%%
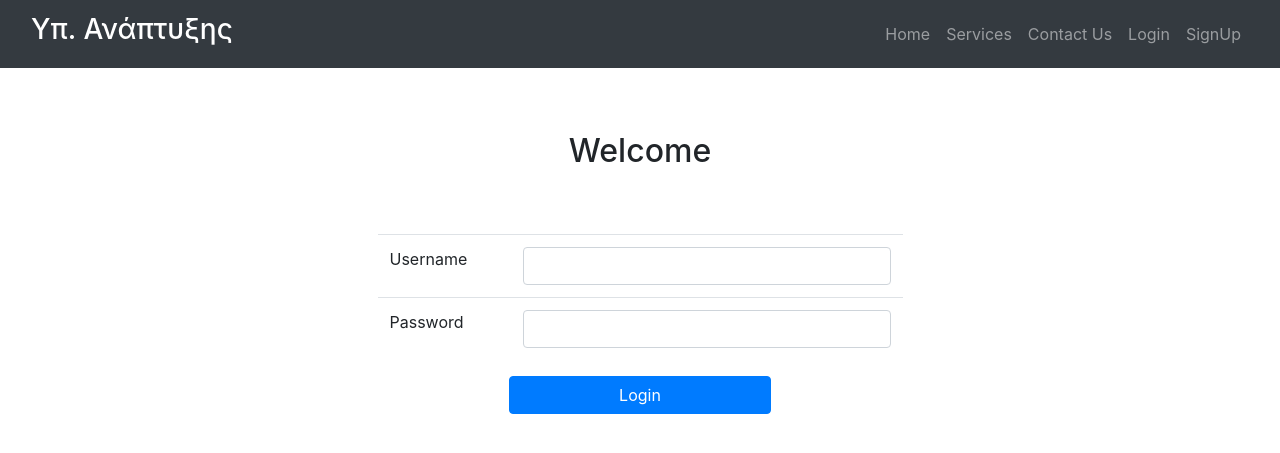
After one commit to Johnbin89/AthTechSD2020, a Django app: page /login/ in a window 1280 px wide. The commit adds this page. Shown: the top 453 px of the page. Run offline with Django 3.2, Linux system fonts and the light colour scheme; some libraries are stand-ins or nearby versions.

Commit message:
First attempt of login page and register page.
Register css needs work

```diff
--- /dev/null
+++ b/app/static/css/login.css
@@ -0,0 +1,19 @@
+h2 {
+    text-align: center;
+    margin-top: 5%;
+}
+
+.container {
+    margin-top: 5%;
+}
+
+.lgn-container {
+    margin-left: 25%;
+    margin-right: 25%;
+}
+
+.btn-login {
+    width: 50%;
+    margin-left: 25%;
+    margin-right: 25%;
+}
--- a/app/templates/base.html
+++ b/app/templates/base.html
@@ -9,7 +9,7 @@
     <meta name="viewport" content="width=device-width, initial-scale=1, shrink-to-fit=no">
 
     <!-- Bootstrap CSS -->
-    <link rel="stylesheet" href="https://stackpath.bootstrapcdn.com/bootstrap/4.1.1/css/bootstrap.min.css" integrity="sha384-WskhaSGFgHYWDcbwN70/dfYBj47jz9qbsMId/iRN3ewGhXQFZCSftd1LZCfmhktB" crossorigin="anonymous">
+    <link rel="stylesheet" href="https://stackpath.bootstrapcdn.com/bootstrap/4.1.1/css/bootstrap.min.css">
     <link rel="stylesheet" href="https://cdnjs.cloudflare.com/ajax/libs/font-awesome/4.7.0/css/font-awesome.css">
 
     <link rel="stylesheet" href="{% static 'css/base.css' %}">
@@ -52,7 +52,10 @@
         </li>
         {% else %}
         <li class="nav-item {{ login|yesno:'active' }}" id="login">
-          <a class="nav-link" href="">Login</a>
+          <a class="nav-link" href="/login">Login</a>
+        </li>
+        <li class="nav-item" id="register">
+          <a class="nav-link" href="/register">SignUp</a>
         </li>
         {% endif %}
 
--- /dev/null
+++ b/app/templates/registration/login.html
@@ -0,0 +1,49 @@
+{% extends '../base.html' %}
+{% load static %}
+
+{% block title %}Login{% endblock %}
+
+{% block head %}
+  {{ block.super }}
+
+    <link rel="stylesheet" href="{% static 'css/login.css' %}">
+
+{% endblock %}
+{% block content %}
+    <h2>Welcome</h2>
+    <div id="content-container" class="container p-none">
+        <div class="lgn-container col-lg-6">
+            <form action="{% url 'login' %}" id="login-form" method="post">
+            <!--                action="{% url 'login' %}">-->
+
+                {% csrf_token %}
+<!--                {{ form.as_p }}-->
+                <table class="table">
+                    <tr>
+                        <td><label for="id_username">Username</label></td>
+                        <td><input id="id_username" name="username"
+                                   type="text" class="form-control"></td>
+                    </tr>
+                    <tr>
+                        <td><label for="id_password">Password</label></td>
+                        <td><input id="id_password" name="password"
+                                   type="password" class="form-control"></td>
+                    </tr>
+                </table>
+                {% if form.errors %}
+                    <p class=" label label-danger">
+                        Your username and password didn't match.
+                        Please try again.
+                    </p>
+                {% endif %}
+
+                <input type="submit" value="Login"
+                       class="btn btn-primary btn-login" />
+                <input type="hidden" name="next" value="{{ next }}" />
+            </form>
+        </div>
+    </div>
+{% endblock %}
+{% block scripts %}
+  {{ block.super }}
+{% endblock %}
--- a/app/urls.py
+++ b/app/urls.py
@@ -1,6 +1,13 @@
+from django.conf.urls import url
+from django.contrib.auth import views as auth_views
+from django.contrib.auth.views import LoginView
 from django.urls import path
-from . import views
+
+from . import views as views_app
 
 urlpatterns = [
-    path('', views.index, name='index')
+    path('', views_app.index, name='index'),
+    url(r'^login/$', LoginView.as_view(), {'template_name': 'registration/login.html'}, name='login'),
+    path('register/', views_app.register, name='register'),
+    # url(r'^logout/$', auth_views.LoginView.as_view(), name='logout')
 ]
```
Also changed, not shown: app/forms.py (added, +12 -0 lines), app/static/css/register.css (added, +10 -0 lines), app/templates/registration/register.html (added, +35 -0 lines), app/views.py (+31 -2 lines), certwebapp/settings.py (+3 -7 lines).
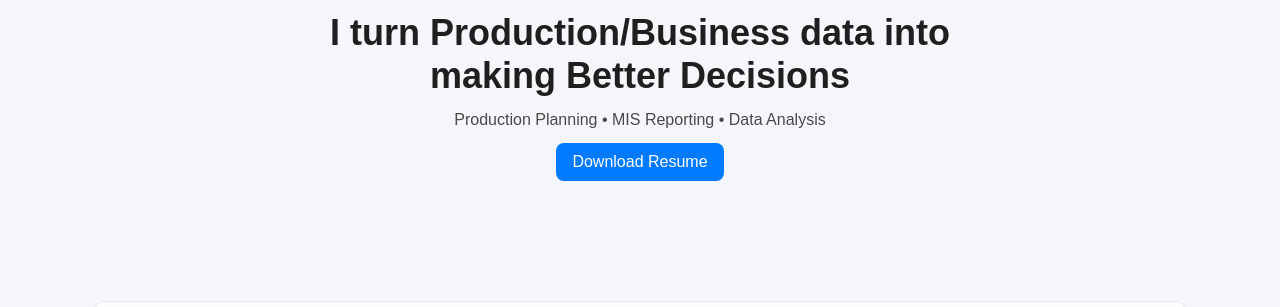
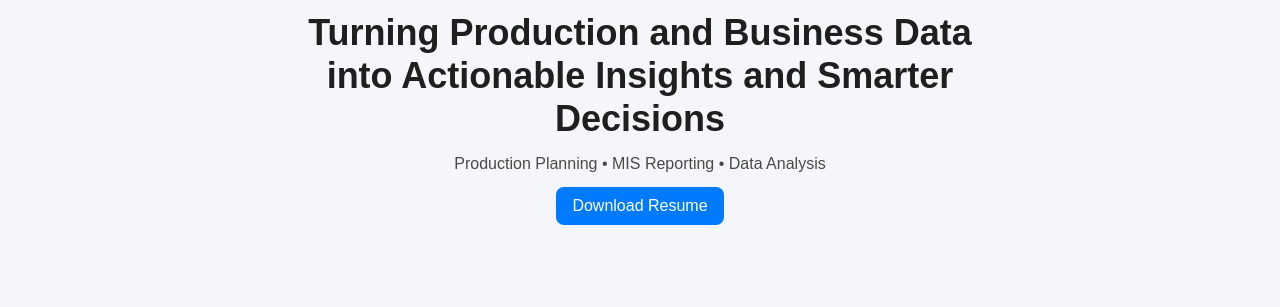
Before and after one commit to IsaacAyomide502/My-Profile, a plain HTML site: page index.html in a window 1280 px wide. Shown: the part 273-580 px from the top of the page. Drawn offline with Linux system fonts and the light colour scheme.

Commit message:
Refactor index.html for better readability and structure
Updated the hero section heading for clarity and improved the overall structure of the HTML document.

```diff
--- a/index.html
+++ b/index.html
@@ -33,7 +33,7 @@
 
         <img src="PhotoshopExtension_Image.png" class="profile-pic">
 
-        <h1>I turn Production/Business data into making Better Decisions</h1>
+        <h1>Turning Production and Business Data into Actionable Insights and Smarter Decisions</h1>
 
         <p>Production Planning • MIS Reporting • Data Analysis</p>
 
```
%%
# [WHAT IS BEING ASKED]
Each entry above is to be duplicated exactly, and its pictures omitted.

# [EXERCISE ANSWER]
After one commit to Johnbin89/AthTechSD2020, a Django app: page /login/ in a window 1280 px wide. The commit adds this page. Shown: the top 453 px of the page. Run offline with Django 3.2, Linux system fonts and the light colour scheme; some libraries are stand-ins or nearby versions.

Commit message:
First attempt of login page and register page.
Register css needs work

```diff
--- /dev/null
+++ b/app/static/css/login.css
@@ -0,0 +1,19 @@
+h2 {
+    text-align: center;
+    margin-top: 5%;
+}
+
+.container {
+    margin-top: 5%;
+}
+
+.lgn-container {
+    margin-left: 25%;
+    margin-right: 25%;
+}
+
+.btn-login {
+    width: 50%;
+    margin-left: 25%;
+    margin-right: 25%;
+}
--- a/app/templates/base.html
+++ b/app/templates/base.html
@@ -9,7 +9,7 @@
     <meta name="viewport" content="width=device-width, initial-scale=1, shrink-to-fit=no">
 
     <!-- Bootstrap CSS -->
-    <link rel="stylesheet" href="https://stackpath.bootstrapcdn.com/bootstrap/4.1.1/css/bootstrap.min.css" integrity="sha384-WskhaSGFgHYWDcbwN70/dfYBj47jz9qbsMId/iRN3ewGhXQFZCSftd1LZCfmhktB" crossorigin="anonymous">
+    <link rel="stylesheet" href="https://stackpath.bootstrapcdn.com/bootstrap/4.1.1/css/bootstrap.min.css">
     <link rel="stylesheet" href="https://cdnjs.cloudflare.com/ajax/libs/font-awesome/4.7.0/css/font-awesome.css">
 
     <link rel="stylesheet" href="{% static 'css/base.css' %}">
@@ -52,7 +52,10 @@
         </li>
         {% else %}
         <li class="nav-item {{ login|yesno:'active' }}" id="login">
-          <a class="nav-link" href="">Login</a>
+          <a class="nav-link" href="/login">Login</a>
+        </li>
+        <li class="nav-item" id="register">
+          <a class="nav-link" href="/register">SignUp</a>
         </li>
         {% endif %}
 
--- /dev/null
+++ b/app/templates/registration/login.html
@@ -0,0 +1,49 @@
+{% extends '../base.html' %}
+{% load static %}
+
+{% block title %}Login{% endblock %}
+
+{% block head %}
+  {{ block.super }}
+
+    <link rel="stylesheet" href="{% static 'css/login.css' %}">
+
+{% endblock %}
+{% block content %}
+    <h2>Welcome</h2>
+    <div id="content-container" class="container p-none">
+        <div class="lgn-container col-lg-6">
+            <form action="{% url 'login' %}" id="login-form" method="post">
+            <!--                action="{% url 'login' %}">-->
+
+                {% csrf_token %}
+<!--                {{ form.as_p }}-->
+                <table class="table">
+                    <tr>
+                        <td><label for="id_username">Username</label></td>
+                        <td><input id="id_username" name="username"
+                                   type="text" class="form-control"></td>
+                    </tr>
+                    <tr>
+                        <td><label for="id_password">Password</label></td>
+                        <td><input id="id_password" name="password"
+                                   type="password" class="form-control"></td>
+                    </tr>
+                </table>
+                {% if form.errors %}
+                    <p class=" label label-danger">
+                        Your username and password didn't match.
+                        Please try again.
+                    </p>
+                {% endif %}
+
+                <input type="submit" value="Login"
+                       class="btn btn-primary btn-login" />
+                <input type="hidden" name="next" value="{{ next }}" />
+            </form>
+        </div>
+    </div>
+{% endblock %}
+{% block scripts %}
+  {{ block.super }}
+{% endblock %}
--- a/app/urls.py
+++ b/app/urls.py
@@ -1,6 +1,13 @@
+from django.conf.urls import url
+from django.contrib.auth import views as auth_views
+from django.contrib.auth.views import LoginView
 from django.urls import path
-from . import views
+
+from . import views as views_app
 
 urlpatterns = [
-    path('', views.index, name='index')
+    path('', views_app.index, name='index'),
+    url(r'^login/$', LoginView.as_view(), {'template_name': 'registration/login.html'}, name='login'),
+    path('register/', views_app.register, name='register'),
+    # url(r'^logout/$', auth_views.LoginView.as_view(), name='logout')
 ]
```
Also changed, not shown: app/forms.py (added, +12 -0 lines), app/static/css/register.css (added, +10 -0 lines), app/templates/registration/register.html (added, +35 -0 lines), app/views.py (+31 -2 lines), certwebapp/settings.py (+3 -7 lines).
Before and after one commit to IsaacAyomide502/My-Profile, a plain HTML site: page index.html in a window 1280 px wide. Shown: the part 273-580 px from the top of the page. Drawn offline with Linux system fonts and the light colour scheme.

Commit message:
Refactor index.html for better readability and structure
Updated the hero section heading for clarity and improved the overall structure of the HTML document.

```diff
--- a/index.html
+++ b/index.html
@@ -33,7 +33,7 @@
 
         <img src="PhotoshopExtension_Image.png" class="profile-pic">
 
-        <h1>I turn Production/Business data into making Better Decisions</h1>
+        <h1>Turning Production and Business Data into Actionable Insights and Smarter Decisions</h1>
 
         <p>Production Planning • MIS Reporting • Data Analysis</p>
 
```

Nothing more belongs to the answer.